··· Input material
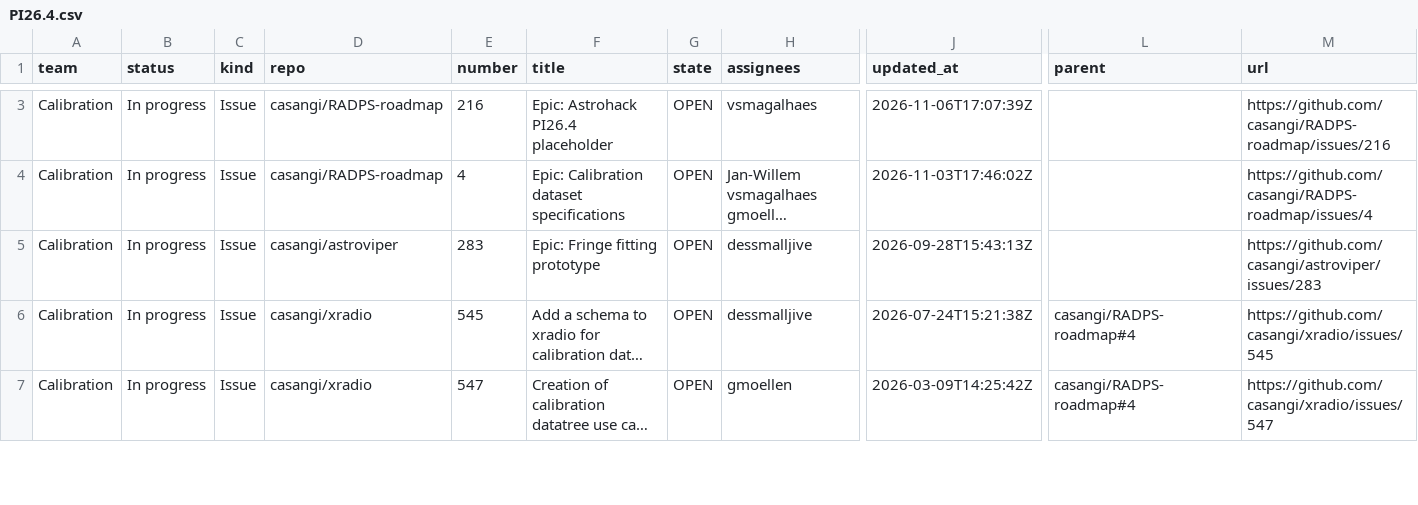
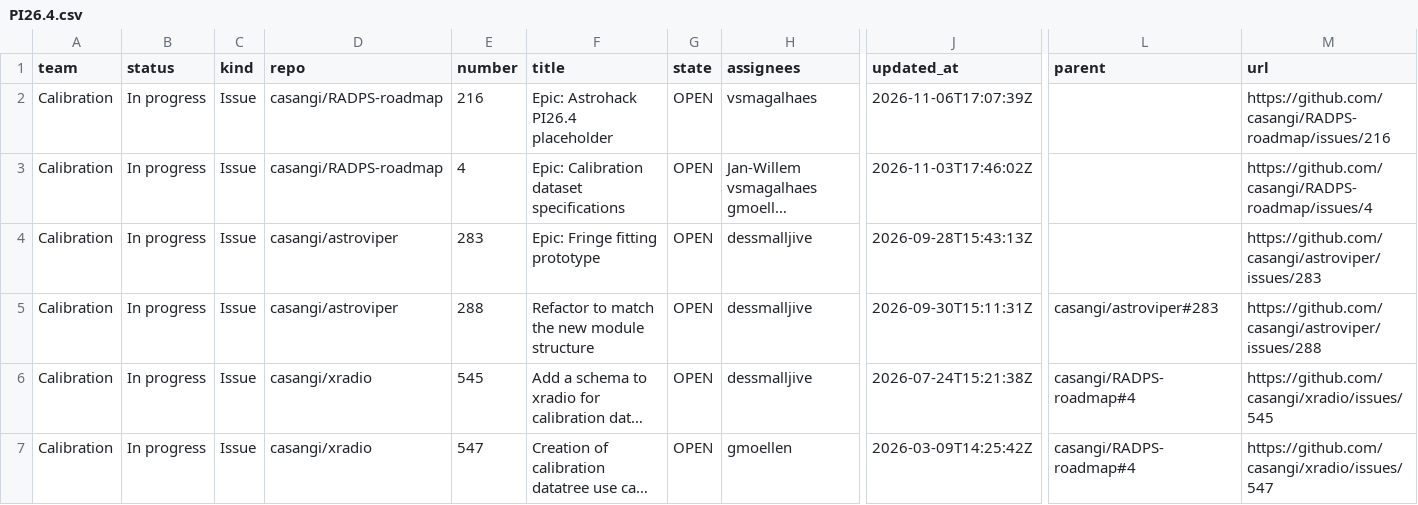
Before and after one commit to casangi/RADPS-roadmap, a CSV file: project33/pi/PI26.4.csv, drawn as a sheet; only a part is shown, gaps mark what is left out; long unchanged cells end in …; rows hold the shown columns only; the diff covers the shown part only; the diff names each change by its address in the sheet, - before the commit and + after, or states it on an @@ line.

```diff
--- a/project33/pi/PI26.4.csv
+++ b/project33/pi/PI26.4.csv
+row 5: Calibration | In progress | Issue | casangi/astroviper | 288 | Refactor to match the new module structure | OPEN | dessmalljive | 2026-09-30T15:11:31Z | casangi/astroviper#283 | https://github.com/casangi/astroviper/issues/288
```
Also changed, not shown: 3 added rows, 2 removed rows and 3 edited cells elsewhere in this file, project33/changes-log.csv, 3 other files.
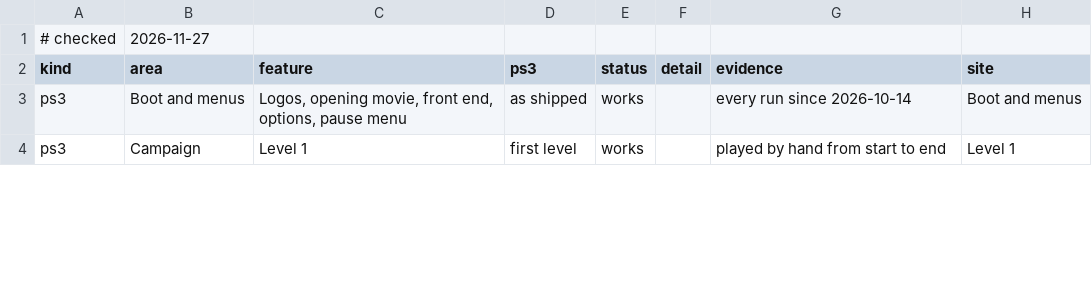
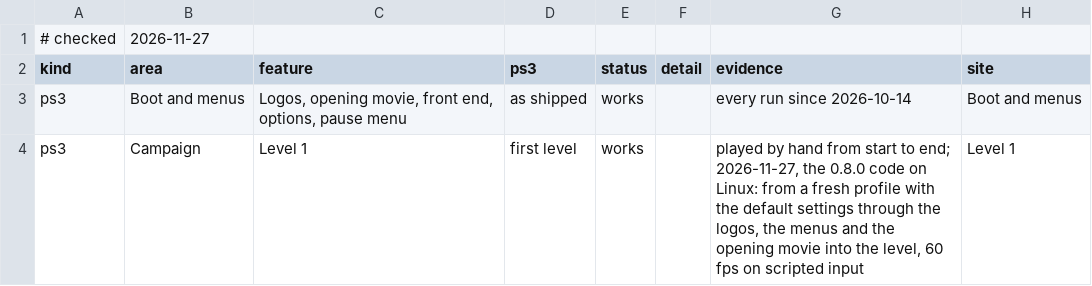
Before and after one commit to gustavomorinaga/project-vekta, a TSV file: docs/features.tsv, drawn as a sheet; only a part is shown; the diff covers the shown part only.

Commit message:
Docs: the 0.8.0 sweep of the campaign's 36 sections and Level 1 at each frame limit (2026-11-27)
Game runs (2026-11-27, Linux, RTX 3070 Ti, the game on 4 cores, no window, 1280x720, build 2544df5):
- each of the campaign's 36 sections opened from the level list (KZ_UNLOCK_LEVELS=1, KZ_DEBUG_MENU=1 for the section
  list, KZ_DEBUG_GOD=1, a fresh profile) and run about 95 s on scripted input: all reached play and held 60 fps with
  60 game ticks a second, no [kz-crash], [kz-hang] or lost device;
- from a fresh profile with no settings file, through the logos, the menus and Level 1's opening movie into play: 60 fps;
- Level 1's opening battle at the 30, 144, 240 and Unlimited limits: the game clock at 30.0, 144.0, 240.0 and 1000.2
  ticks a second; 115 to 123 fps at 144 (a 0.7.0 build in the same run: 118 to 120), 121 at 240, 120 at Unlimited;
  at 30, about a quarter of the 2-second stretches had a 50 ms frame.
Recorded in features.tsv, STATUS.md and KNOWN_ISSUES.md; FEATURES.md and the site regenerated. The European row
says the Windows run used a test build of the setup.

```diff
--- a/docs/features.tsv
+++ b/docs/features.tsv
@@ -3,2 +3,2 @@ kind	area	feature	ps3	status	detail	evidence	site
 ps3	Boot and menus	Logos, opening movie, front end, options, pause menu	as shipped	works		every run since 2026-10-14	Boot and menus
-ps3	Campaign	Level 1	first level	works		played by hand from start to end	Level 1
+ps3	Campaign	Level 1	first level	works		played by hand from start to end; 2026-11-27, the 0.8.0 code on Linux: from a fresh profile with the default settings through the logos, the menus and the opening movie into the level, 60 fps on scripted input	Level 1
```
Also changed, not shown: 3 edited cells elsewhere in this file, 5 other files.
······
● Work instructions: From the first line of the records through the line with "Docs: the 0.8.0", reproduce each line exactly and leave the pictures out.

● Answer for this exercise:
Before and after one commit to casangi/RADPS-roadmap, a CSV file: project33/pi/PI26.4.csv, drawn as a sheet; only a part is shown, gaps mark what is left out; long unchanged cells end in …; rows hold the shown columns only; the diff covers the shown part only; the diff names each change by its address in the sheet, - before the commit and + after, or states it on an @@ line.

```diff
--- a/project33/pi/PI26.4.csv
+++ b/project33/pi/PI26.4.csv
+row 5: Calibration | In progress | Issue | casangi/astroviper | 288 | Refactor to match the new module structure | OPEN | dessmalljive | 2026-09-30T15:11:31Z | casangi/astroviper#283 | https://github.com/casangi/astroviper/issues/288
```
Also changed, not shown: 3 added rows, 2 removed rows and 3 edited cells elsewhere in this file, project33/changes-log.csv, 3 other files.
Before and after one commit to gustavomorinaga/project-vekta, a TSV file: docs/features.tsv, drawn as a sheet; only a part is shown; the diff covers the shown part only.

Commit message:
Docs: the 0.8.0 sweep of the campaign's 36 sections and Level 1 at each frame limit (2026-11-27)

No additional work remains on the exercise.